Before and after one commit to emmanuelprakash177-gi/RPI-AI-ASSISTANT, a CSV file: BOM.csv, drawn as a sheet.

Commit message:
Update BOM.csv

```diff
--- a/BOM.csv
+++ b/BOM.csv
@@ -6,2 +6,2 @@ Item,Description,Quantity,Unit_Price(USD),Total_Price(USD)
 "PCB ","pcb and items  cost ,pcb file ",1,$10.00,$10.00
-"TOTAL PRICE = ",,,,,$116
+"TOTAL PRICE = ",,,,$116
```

------------------------------------

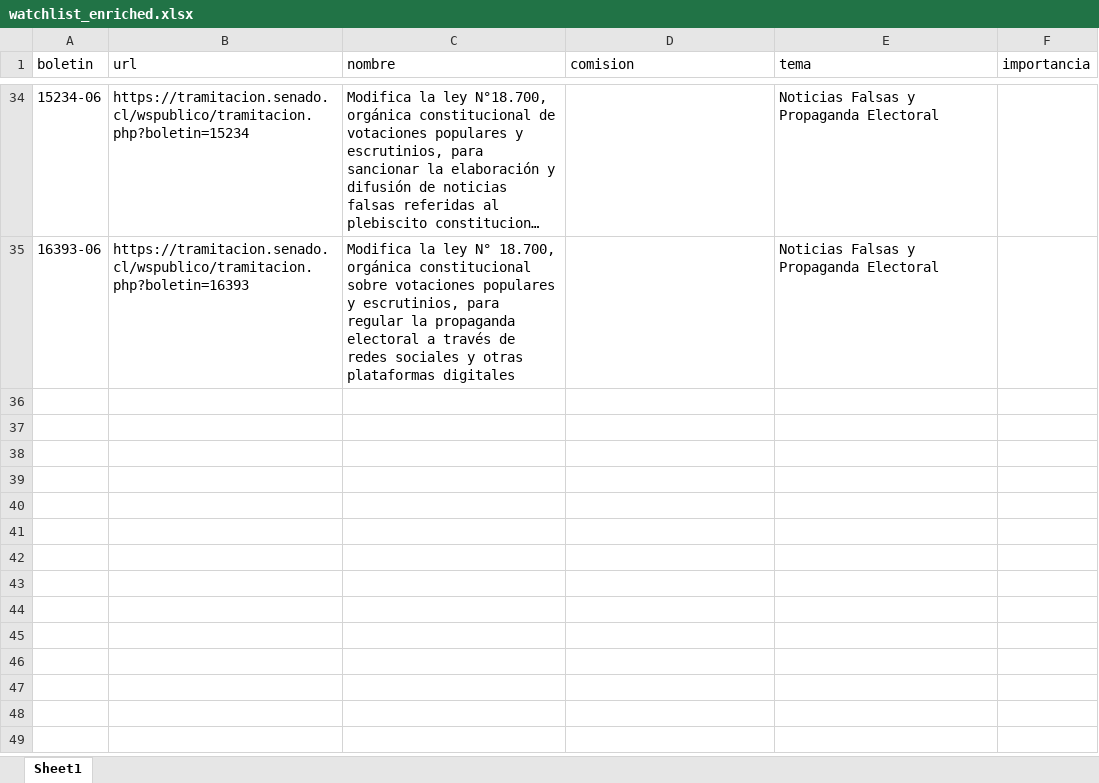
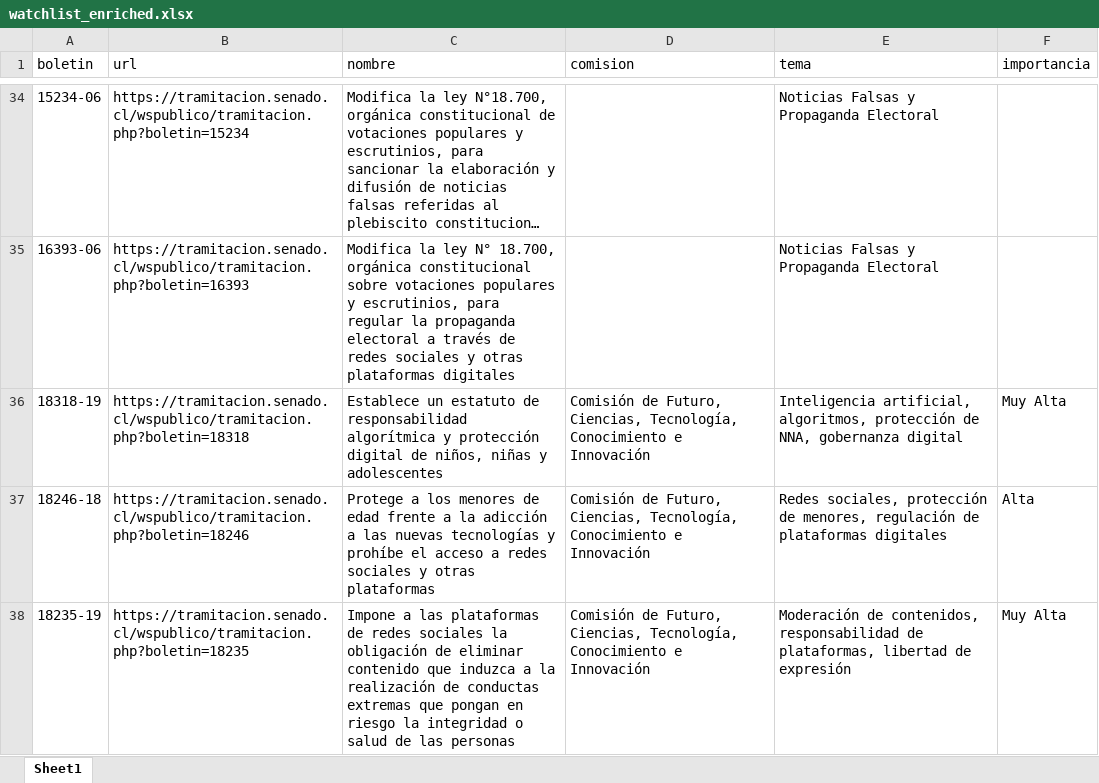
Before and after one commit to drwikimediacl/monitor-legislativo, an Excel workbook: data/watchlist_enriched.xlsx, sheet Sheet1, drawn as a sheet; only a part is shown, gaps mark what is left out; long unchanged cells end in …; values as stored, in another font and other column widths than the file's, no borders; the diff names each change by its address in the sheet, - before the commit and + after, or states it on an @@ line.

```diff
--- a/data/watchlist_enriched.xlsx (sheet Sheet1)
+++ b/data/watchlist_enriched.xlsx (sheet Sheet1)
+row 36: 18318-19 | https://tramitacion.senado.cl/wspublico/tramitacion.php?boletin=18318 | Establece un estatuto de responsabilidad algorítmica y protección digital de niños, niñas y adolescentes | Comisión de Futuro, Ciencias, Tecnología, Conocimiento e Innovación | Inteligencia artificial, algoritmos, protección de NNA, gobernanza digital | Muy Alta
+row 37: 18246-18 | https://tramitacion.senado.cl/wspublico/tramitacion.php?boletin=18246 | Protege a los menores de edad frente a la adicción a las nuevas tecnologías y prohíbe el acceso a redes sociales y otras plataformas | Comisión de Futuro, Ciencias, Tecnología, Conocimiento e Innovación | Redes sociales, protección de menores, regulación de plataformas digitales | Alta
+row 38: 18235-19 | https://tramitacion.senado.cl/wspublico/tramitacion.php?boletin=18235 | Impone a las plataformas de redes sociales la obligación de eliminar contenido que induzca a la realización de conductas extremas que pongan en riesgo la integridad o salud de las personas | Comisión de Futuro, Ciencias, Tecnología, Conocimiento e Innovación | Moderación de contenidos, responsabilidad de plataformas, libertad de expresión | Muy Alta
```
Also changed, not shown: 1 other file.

------------------------------------

• Task objective: Lines holding "data" in the material above: report their number and nothing else.

• Solved problem: 3